I did the WINDOWS joystick calibration and find that the readings still vary - maybe less than before, but still too much. And another thing: It seems as if the range is compressed. That is, if I my input has a range from 1000 to 2000 uSec, the output (as read by Mission Planner) is between 1100 and 1850 - like the range is compressed. Has anyone else seen this before?

Output is scaled to the min and max settings of the given channel (RCx_MAX and RCx_MIN) unless you check manual control at the Joystick setup page.

Thanks, I am trying to figure out the relationships between WINDOWS joystick calibration, the parameters in my PPM -> Joystick controller and the endpoints in my hand-held controller. I think everything would be fine if Windows would not get in the way. But I have one more question: Mission Planner obviously knows a joystick is plugged in. Is there ANY way to automatically ENABLE a joystick if it is sensed? Connecting and enabling a joystick automatically would be just one less thing I would have to do when setting up…

start with command line arguments

MissionPlanner.exe /joy “joystickname” /type copter

Thank You! I’ll try it. My only other issue is that joystick calibration varies sometimes when I connect.

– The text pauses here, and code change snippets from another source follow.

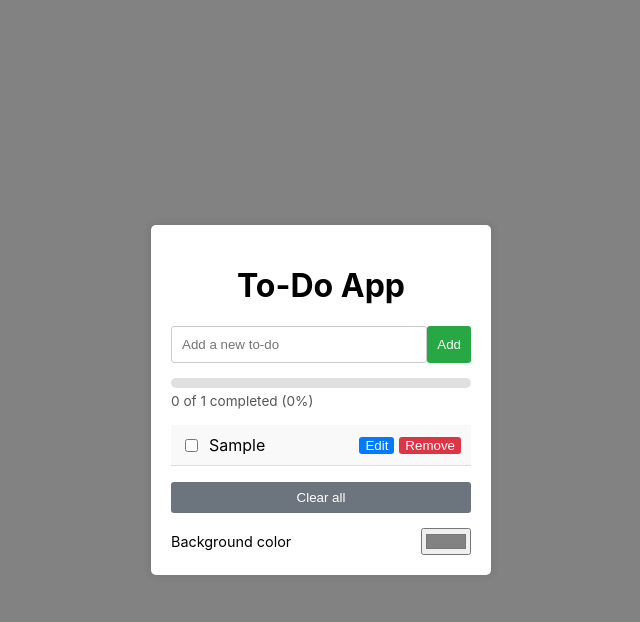
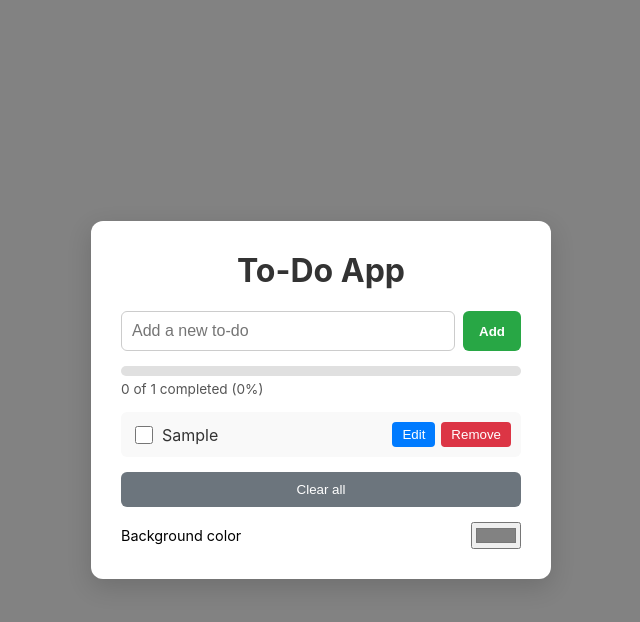
Before and after one commit to shngnskrn/todo-app-project, a website built with Vite: page index.html in a window 1280 px wide. Both pictures are taken after typing "Sample" into the empty fields and a click on the button "Add". Shown: the whole page, without its empty margins (319-959 px from the left). Built offline with nearby package versions, Linux system fonts and the light colour scheme.

Commit message:
feat(ui): improve page layout and button styles

```diff
--- a/src/style.css
+++ b/src/style.css
@@ -1,34 +1,28 @@
 :root {
   --font-family: Inter, system-ui, Avenir, Helvetica, Arial, sans-serif;
-  --line-height: 1.5;
-  --font-weight: 400;
-
-  --color-scheme: light dark;
-  --color: rgba(255, 255, 255, 0.87);
-  --background-color: #242424;
-
-  --font-synthesis: none;
-  --text-rendering: optimizeLegibility;
-  --webkit-font-smoothing: antialiased;
-  --moz-osx-font-smoothing: grayscale;
 
   --body-background-color: #828282;
   --container-background-color: #fff;
-  --container-padding: 20px;
-  --container-border-radius: 5px;
-  --container-box-shadow: 0 0 10px rgba(0, 0, 0, 0.1);
-  --container-width: 300px;
+  --container-padding: 30px;
+  --container-border-radius: 12px;
+  --container-box-shadow: 0 8px 24px rgba(0, 0, 0, 0.15);
+  --container-width: 400px;
+
+  --text-color: #333;
+  --green: #28a745;
+  --red: #dc3545;
+  --blue: #007bff;
+  --grey: #6c757d;
 }
 
 body {
   font-family: var(--font-family);
   background-color: var(--body-background-color);
   margin: 0;
-  padding: 0;
   display: flex;
   justify-content: center;
   align-items: center;
-  height: 100vh;
+  min-height: 100vh;
 }
 
 .container {
@@ -37,54 +31,48 @@ body {
   border-radius: var(--container-border-radius);
   box-shadow: var(--container-box-shadow);
   width: var(--container-width);
+  margin: 20px;
 }
-
 
 h1 {
   text-align: center;
+  margin-top: 0;
+  color: var(--text-color);
 }
+
+/* Form */
 .todo-form {
   display: flex;
-  justify-content: space-between;
+  gap: 8px;
 }
+
 .todo-form input {
   flex: 1;
   padding: 10px;
   border: 1px solid #ccc;
-  border-radius: 3px;
+  border-radius: 6px;
+  font-size: 1em;
 }
+
+.todo-form input:focus {
+  outline: none;
+  border-color: var(--blue);
+}
+
 .todo-form button {
-  padding: 10px;
+  padding: 10px 16px;
   border: none;
-  background: #28a745;
+  background: var(--green);
   color: #fff;
-  border-radius: 3px;
-  cursor: pointer;
-}
-.todo-list {
-  list-style: none;
-  padding: 0;
-}
-.todo-item {
-  background: #f9f9f9;
-  padding: 10px;
-  border-bottom: 1px solid #ddd;
-  display: flex;
-  justify-content: space-between;
-  align-items: center;
-}
-.todo-item button {
-  border: none;
-  background: #dc3545;
-  color: #fff;
-  border-radius: 3px;
+  border-radius: 6px;
+  font-weight: bold;
   cursor: pointer;
 }
 
-
+/* Error message */
 .todo-form .input-error {
   border: 2px solid red;
-  background-color: #ffe6e6; /* Optional: Light red background to indicate error */
+  background-color: #ffe6e6;
 }
 
 #error-message {
@@ -94,26 +82,7 @@ h1 {
   display: none;
 }
 
-.todo-item span {
-  flex: 1;
-  margin-left: 8px;
-}
-
-.completed span {
-  text-decoration: line-through;
-  color: #888;
-}
-
-#clear-btn {
-  width: 100%;
-  padding: 8px;
-  border: none;
-  background: #6c757d;
-  color: #fff;
-  border-radius: 3px;
-  cursor: pointer;
-}
-
+/* Progress bar */
 .progress {
   width: 100%;
   height: 10px;
@@ -126,7 +95,7 @@ h1 {
 .progress-bar {
   height: 100%;
   width: 0%;
-  background: #28a745;
+  background: var(--green);
   transition: width 0.3s;
 }
 
@@ -134,6 +103,64 @@ h1 {
   font-size: 0.85em;
   color: #555;
   margin: 5px 0 0;
+}
+
+/* Todo list */
+.todo-list {
+  list-style: none;
+  padding: 0;
+  margin: 15px 0;
+}
+
+.todo-item {
+  background: #f9f9f9;
+  padding: 10px;
+  border-radius: 6px;
+  margin-bottom: 6px;
+  display: flex;
+  align-items: center;
+  gap: 6px;
+}
+
+.todo-item input[type="checkbox"] {
+  width: 18px;
+  height: 18px;
+  cursor: pointer;
+}
+
+.todo-item span {
+  flex: 1;
+  color: var(--text-color);
+  word-break: break-word;
+}
+
+.completed span {
+  text-decoration: line-through;
+  color: #888;
+}
+
+.todo-item button {
+  padding: 5px 10px;
+  border: none;
+  border-radius: 4px;
+  background: var(--red);
+  color: #fff;
+  cursor: pointer;
+}
+
+.todo-item .edit-btn {
+  background: var(--blue);
+}
+
+/* Bottom buttons */
+#clear-btn {
+  width: 100%;
+  padding: 10px;
+  border: none;
+  background: var(--grey);
+  color: #fff;
+  border-radius: 6px;
+  cursor: pointer;
 }
 
 .color-row {
@@ -144,7 +171,6 @@ h1 {
   font-size: 0.9em;
 }
 
-.todo-item .edit-btn {
-  background: #007bff;
-  margin-right: 5px;
+button:hover {
+  opacity: 0.85;
 }
```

Especially with Channels 5 & 6. I suspect this is a Windows problem, but I calibrated the joystick and SAVEd the results. Still, I sometimes get big variance.